The third day I commenced in yet another day of wine tasting.  This SAS trip was by far my best, they are really hit or miss.   We drove in a large van with 20 bikes attached to wine country.  There we walked around a quaint town filled with local art shops and restaurants.  Afterward we hoped onto 24-speed mountain bikes and cycled for 13 miles through countless vineyards as the mountains laid as the backdrop of our journey.  You may think you hate physical activity but you could be wrong.  I thoroughly enjoyed bicycling all through wine country until I reached the final destination of Solms Delta, a gorgeous vineyard where we partook in a wine tasting & food pairing with 6 wines, shrimp, salmon, beef, mussels and more.  We then drove to the town of Stellenbauch (another wine region) which boasts a college, coffee shops, and local artists.  I purchased a piece of art from an artist who was in his shop painting.  The gallery was filled with brightly colored pigs, penguins, and ostrich eggs.  South Africa is known for having a variety of animals but the Cape Town region is known for its penguins and ostriches which you see everywhere.  I was hoping to go Ostrich Riding but the closest place is a 7-hour bus ride so I had to pass.  Later that evening I enjoyed appetizers and drinks with friends at a habourfront restaurant.

Today I surprised myself again by completing a 2 hour hike up Table Mountain.  The Mountain is the backdrop to Cape Town and makes a presence at over 1000 Meters high.  After hiking practically vertically for hours I reached the top with Ali and the view was well worth it.  You can see the intersection of the Atlantic & Indian Oceans.  The top is massive and consists of additional hiking trails which provide panoramic views of South Africa.  Ali & I enjoyed lunch overlooking the Cape at the Mountain Top Cafe.  The initial ascent to the top along with hiking around the top and eating lunch took up most of our day.

View from the ship onto the waterfront and Table Top Mountain in the distance.

Wine Tasting in Stellenbauch.

The passionate Jewish lady who led our holocaust tour.
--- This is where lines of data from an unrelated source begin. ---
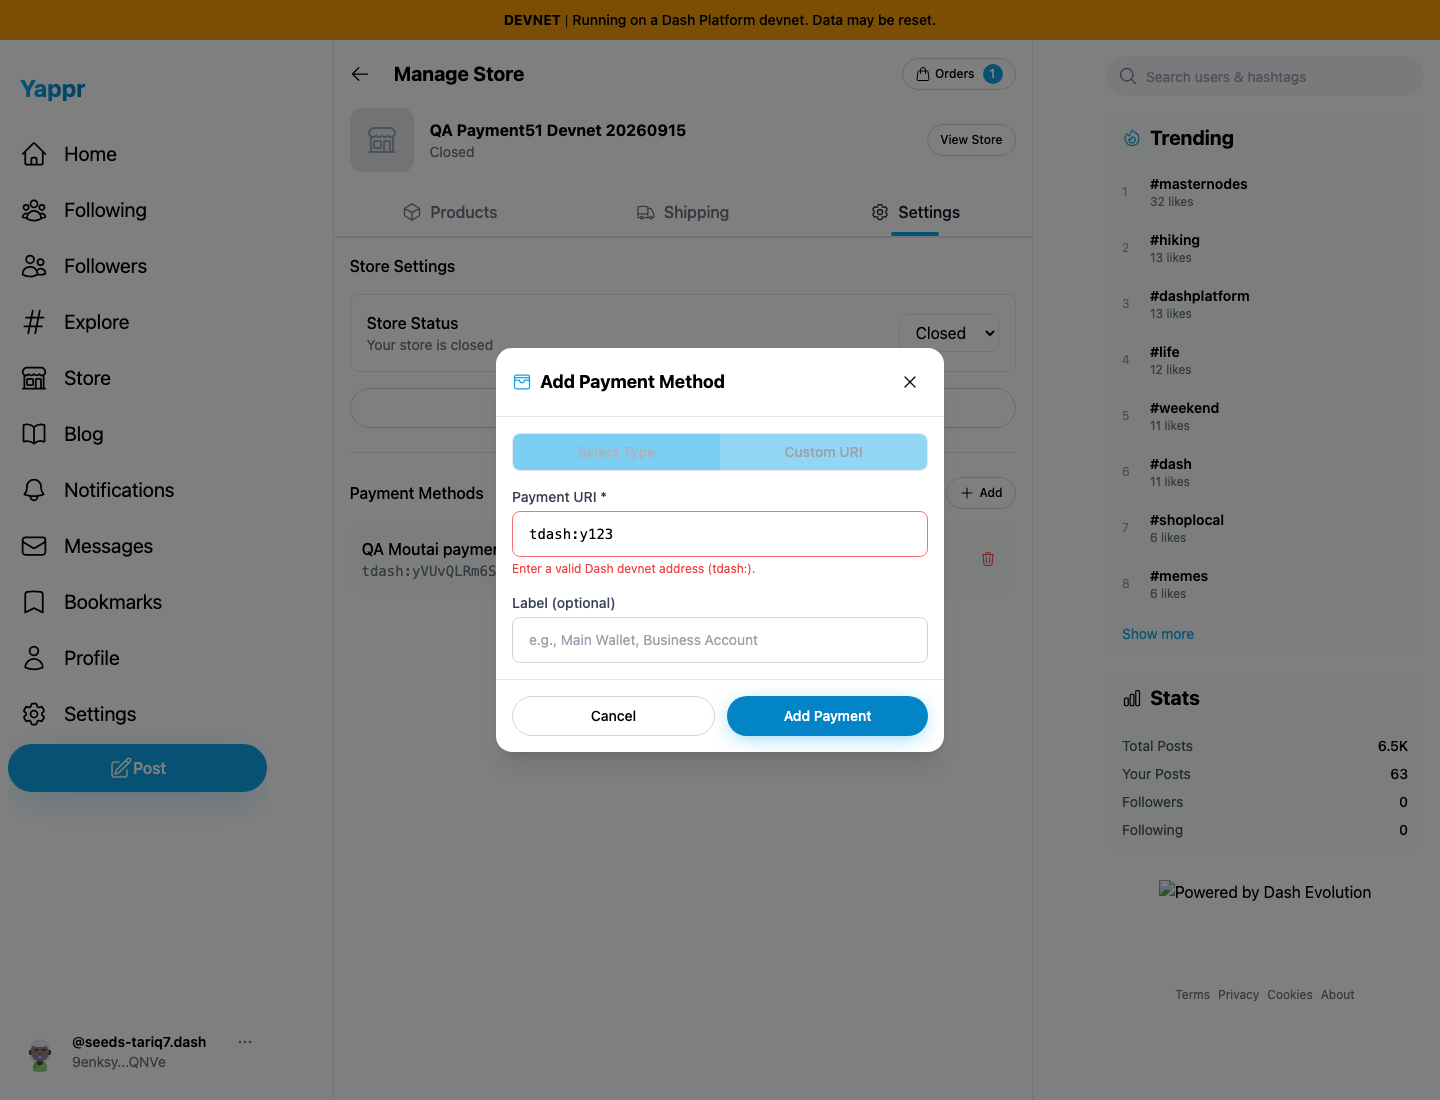
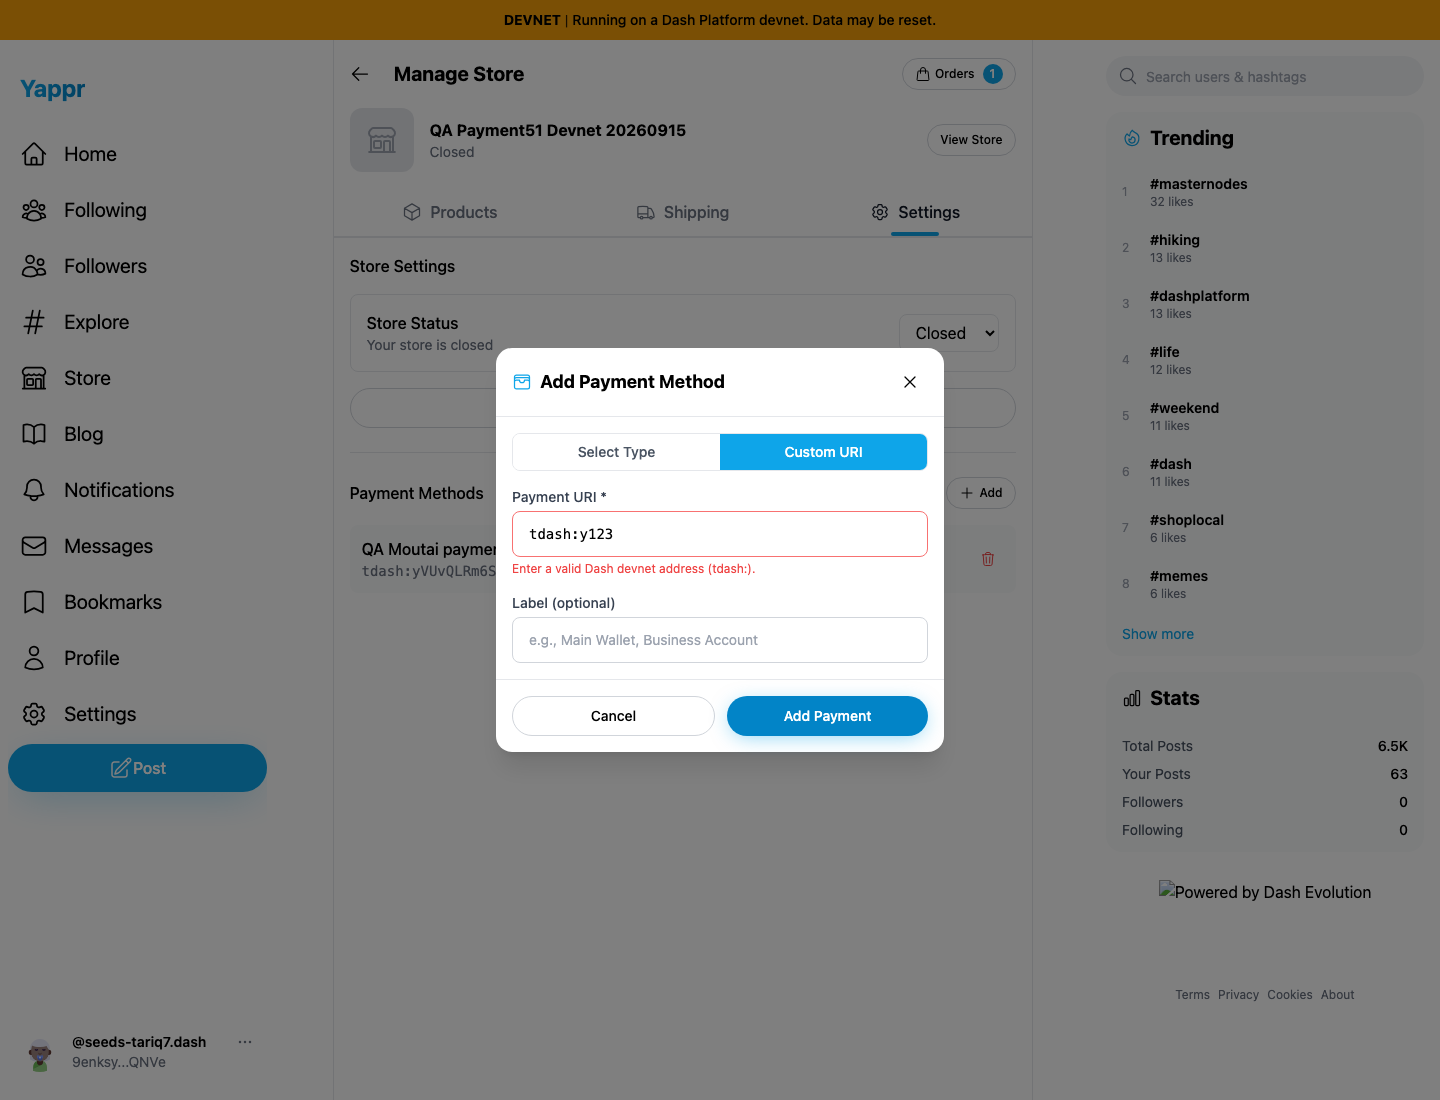
docs: capture settled payment dialog comparison

Changed region(s): [[0.3438, 0.3709, 0.6562, 0.4327]]

diff --git a/yappr/pr-payment-network-labels/README.md b/yappr/pr-payment-network-labels/README.md
@@ -32,3 +32,5 @@ Three automated deployment mapping tests cover devnet, testnet, and mainnet; mai
 The coin-value note also uses the shared network label. Its interpolation was verified in source and its label constant is covered by the deployment tests. **The coin-value note is not screenshot-covered:** clean staging's existing QA25 amount-calculation failure prevents that amount section from rendering for these DASH items. The earlier controlled USD fixture has no remaining products. The actual QR header comparison is still clean exact base/head; no PR432 integration is present. The unrelated Amount not calculated message remains visible and is not fixed by this PR.
 
 Local exact-head devnet build, lint, mapping/address tests, diff whitespace check, and independent review pass. These are label changes only; this evidence does not establish external wallet interoperability or a new payment settlement pass.
+
+The custom-URI comparison was recaptured after its mode-toggle color transition settled. These final files supersede the transient toggle-color captures from artifact6605106; no product state or code changed.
After hiking Table Top Mountain.

Tomorrow I am going to Green Market Square where I hope to purchase an Ostrich Egg and then am going wine tasting again at a winery that has cheetahs so that shall be interesting.  I also hope to get to Boulder Bay before leaving Cape Town which is where hundreds of penguins reside along a beautiful sand beach.